In some respects it’s kind of a toy or gimmick—it’s not really that hard to pull my card out of my wallet, after all. But it’s just so neat, I can hardly resist it. In the old days, we could pay to use the phone—and now we can use our phone to pay.

In Conclusion: A Really Nice Mid-Range Phone

If you’re in the market for a good mid-range Android phone, you could do a lot worse than the Moto X4—especially if you’re planning to use it with Project Fi. Motorola’s a decent brand, and the Android One name should mean it comes in for more support from Google than either of the other two versions. That being said, the other versions may offer some alternate features and capabilities you might prefer, such as adoptable storage or the fingerprint sensor gestures—so perhaps you might want to go with one of them instead. (Incidentally, the Amazon Motorola X4 with lockscreen ads is now down to $280 for Prime members. If I had it to do over, I might just go with that one today instead.)

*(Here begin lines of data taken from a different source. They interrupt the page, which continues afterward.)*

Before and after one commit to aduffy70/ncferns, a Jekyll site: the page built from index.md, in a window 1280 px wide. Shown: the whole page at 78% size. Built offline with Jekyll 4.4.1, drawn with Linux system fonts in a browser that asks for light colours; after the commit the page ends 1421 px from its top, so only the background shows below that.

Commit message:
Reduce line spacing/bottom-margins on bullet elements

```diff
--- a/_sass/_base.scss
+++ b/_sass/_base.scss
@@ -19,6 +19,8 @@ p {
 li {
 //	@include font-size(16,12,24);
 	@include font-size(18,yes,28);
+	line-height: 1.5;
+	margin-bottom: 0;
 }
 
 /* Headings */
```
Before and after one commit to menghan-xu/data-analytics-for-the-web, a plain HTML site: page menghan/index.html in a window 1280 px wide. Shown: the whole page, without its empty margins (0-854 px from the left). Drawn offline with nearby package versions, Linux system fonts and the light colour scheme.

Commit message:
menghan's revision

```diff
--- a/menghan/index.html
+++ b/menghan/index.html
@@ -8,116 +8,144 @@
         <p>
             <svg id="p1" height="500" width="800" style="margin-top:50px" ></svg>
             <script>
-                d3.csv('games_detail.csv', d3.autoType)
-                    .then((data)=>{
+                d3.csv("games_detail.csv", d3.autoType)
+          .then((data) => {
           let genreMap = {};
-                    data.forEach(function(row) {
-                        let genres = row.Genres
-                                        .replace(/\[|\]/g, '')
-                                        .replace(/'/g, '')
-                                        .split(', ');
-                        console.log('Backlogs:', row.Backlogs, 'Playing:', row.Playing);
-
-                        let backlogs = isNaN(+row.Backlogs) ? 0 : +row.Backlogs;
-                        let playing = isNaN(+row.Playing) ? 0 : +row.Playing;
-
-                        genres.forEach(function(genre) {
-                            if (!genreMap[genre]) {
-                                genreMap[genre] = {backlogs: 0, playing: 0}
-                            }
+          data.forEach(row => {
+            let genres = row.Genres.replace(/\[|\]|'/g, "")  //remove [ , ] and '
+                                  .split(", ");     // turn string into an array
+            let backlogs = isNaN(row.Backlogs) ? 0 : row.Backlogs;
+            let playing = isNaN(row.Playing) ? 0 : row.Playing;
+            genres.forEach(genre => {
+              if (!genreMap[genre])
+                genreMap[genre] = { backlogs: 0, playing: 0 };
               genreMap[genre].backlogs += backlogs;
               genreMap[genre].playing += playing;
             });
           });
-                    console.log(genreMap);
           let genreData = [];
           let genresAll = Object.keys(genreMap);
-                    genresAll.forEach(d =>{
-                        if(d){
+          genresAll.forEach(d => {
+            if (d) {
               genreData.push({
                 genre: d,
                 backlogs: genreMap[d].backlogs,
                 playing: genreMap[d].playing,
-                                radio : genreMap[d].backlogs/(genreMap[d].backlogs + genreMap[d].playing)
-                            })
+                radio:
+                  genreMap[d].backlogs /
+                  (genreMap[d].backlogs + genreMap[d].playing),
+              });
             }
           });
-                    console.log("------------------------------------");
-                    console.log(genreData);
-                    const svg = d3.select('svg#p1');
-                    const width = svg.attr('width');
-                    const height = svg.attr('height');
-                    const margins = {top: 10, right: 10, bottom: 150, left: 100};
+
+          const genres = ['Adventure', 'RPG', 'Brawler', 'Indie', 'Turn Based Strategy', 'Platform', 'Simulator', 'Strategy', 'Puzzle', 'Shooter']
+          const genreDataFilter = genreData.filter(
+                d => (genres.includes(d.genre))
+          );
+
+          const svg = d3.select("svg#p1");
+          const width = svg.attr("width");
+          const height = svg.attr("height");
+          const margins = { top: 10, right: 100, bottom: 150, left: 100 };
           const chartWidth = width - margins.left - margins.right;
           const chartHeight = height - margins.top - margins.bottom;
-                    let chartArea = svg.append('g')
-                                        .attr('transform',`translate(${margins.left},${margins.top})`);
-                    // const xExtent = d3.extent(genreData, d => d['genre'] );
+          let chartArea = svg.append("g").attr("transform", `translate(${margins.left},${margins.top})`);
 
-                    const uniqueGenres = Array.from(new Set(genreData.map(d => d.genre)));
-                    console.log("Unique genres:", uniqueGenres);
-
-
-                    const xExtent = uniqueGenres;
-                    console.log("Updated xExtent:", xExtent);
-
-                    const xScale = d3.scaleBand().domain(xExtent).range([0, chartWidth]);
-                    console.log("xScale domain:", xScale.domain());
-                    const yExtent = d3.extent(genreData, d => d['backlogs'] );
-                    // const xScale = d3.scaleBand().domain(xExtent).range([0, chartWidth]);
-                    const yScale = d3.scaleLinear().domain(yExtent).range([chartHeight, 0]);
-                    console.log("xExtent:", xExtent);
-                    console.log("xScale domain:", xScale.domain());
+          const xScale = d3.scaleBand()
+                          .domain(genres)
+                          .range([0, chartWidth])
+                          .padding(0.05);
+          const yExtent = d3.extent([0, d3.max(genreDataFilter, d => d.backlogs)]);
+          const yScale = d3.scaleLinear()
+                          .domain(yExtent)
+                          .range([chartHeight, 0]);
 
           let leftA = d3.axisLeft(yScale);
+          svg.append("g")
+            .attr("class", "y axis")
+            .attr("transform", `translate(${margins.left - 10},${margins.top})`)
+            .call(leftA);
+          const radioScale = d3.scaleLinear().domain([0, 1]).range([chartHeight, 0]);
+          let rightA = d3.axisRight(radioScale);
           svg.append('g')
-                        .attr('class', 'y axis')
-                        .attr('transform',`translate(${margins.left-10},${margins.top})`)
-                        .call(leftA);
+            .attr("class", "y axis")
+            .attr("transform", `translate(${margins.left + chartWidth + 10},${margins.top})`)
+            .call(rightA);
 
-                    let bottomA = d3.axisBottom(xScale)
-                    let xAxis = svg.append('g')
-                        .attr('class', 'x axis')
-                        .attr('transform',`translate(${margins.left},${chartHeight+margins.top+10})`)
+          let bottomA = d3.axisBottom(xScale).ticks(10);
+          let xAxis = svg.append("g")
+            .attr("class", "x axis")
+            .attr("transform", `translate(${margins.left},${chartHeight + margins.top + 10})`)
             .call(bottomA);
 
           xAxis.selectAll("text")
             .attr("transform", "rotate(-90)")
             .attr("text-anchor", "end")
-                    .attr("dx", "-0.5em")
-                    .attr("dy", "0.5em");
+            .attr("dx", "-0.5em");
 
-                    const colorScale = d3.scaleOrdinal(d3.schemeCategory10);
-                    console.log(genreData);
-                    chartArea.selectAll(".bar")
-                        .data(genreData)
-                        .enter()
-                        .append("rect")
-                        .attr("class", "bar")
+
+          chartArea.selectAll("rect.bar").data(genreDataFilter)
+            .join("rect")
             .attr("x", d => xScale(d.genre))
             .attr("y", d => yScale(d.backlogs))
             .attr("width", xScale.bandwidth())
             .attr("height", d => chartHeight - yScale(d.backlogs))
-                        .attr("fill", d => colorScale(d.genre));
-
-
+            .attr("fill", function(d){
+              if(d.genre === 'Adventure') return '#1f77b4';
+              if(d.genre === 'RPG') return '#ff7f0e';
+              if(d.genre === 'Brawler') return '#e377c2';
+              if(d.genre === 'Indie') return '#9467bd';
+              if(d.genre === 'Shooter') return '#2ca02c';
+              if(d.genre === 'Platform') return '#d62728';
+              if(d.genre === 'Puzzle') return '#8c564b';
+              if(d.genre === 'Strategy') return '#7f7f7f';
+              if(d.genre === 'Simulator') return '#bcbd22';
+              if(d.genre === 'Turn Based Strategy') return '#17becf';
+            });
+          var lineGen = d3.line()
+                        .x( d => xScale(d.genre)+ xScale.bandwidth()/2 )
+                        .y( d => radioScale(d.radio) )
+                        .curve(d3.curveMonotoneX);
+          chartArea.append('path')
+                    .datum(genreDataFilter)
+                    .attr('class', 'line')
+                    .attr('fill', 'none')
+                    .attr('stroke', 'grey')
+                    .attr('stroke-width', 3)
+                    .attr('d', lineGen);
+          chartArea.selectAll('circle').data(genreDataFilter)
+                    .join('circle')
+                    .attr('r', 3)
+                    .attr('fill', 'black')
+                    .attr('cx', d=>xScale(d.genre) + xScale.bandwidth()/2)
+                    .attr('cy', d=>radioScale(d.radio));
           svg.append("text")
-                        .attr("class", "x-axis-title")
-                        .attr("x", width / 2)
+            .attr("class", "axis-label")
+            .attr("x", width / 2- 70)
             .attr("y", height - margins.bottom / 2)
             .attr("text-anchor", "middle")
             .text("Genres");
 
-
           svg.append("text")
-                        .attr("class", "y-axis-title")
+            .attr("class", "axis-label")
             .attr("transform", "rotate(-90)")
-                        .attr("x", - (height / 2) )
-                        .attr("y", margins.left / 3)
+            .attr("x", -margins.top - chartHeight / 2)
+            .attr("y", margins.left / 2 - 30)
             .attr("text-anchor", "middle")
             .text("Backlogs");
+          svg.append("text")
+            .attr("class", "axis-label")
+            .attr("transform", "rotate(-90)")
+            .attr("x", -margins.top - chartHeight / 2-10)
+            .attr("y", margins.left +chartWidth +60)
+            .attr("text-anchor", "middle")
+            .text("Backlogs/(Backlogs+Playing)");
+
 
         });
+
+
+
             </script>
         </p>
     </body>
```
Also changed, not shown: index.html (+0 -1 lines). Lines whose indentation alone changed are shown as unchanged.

I’m glad Project Fi made this phone available, but I do hope that they come out with some low-end phones that work with their service too. It undercuts the low-budget nature of the plan if you have to spend at least $400 on a phone to use with it.

Whichever version you get, this is a great, water-resistant gadget you can easily use for e-reading in addition to its other functions. While I wouldn’t turn down one of the Pixel phones if someone were to hand one to me, the Moto X4 is more than satisfactory for my needs.

If you found this post worth reading and want to kick in a buck or two to the author, click here. Also, if you use this referral link to sign up for Project Fi, you and I will both get $20 credit.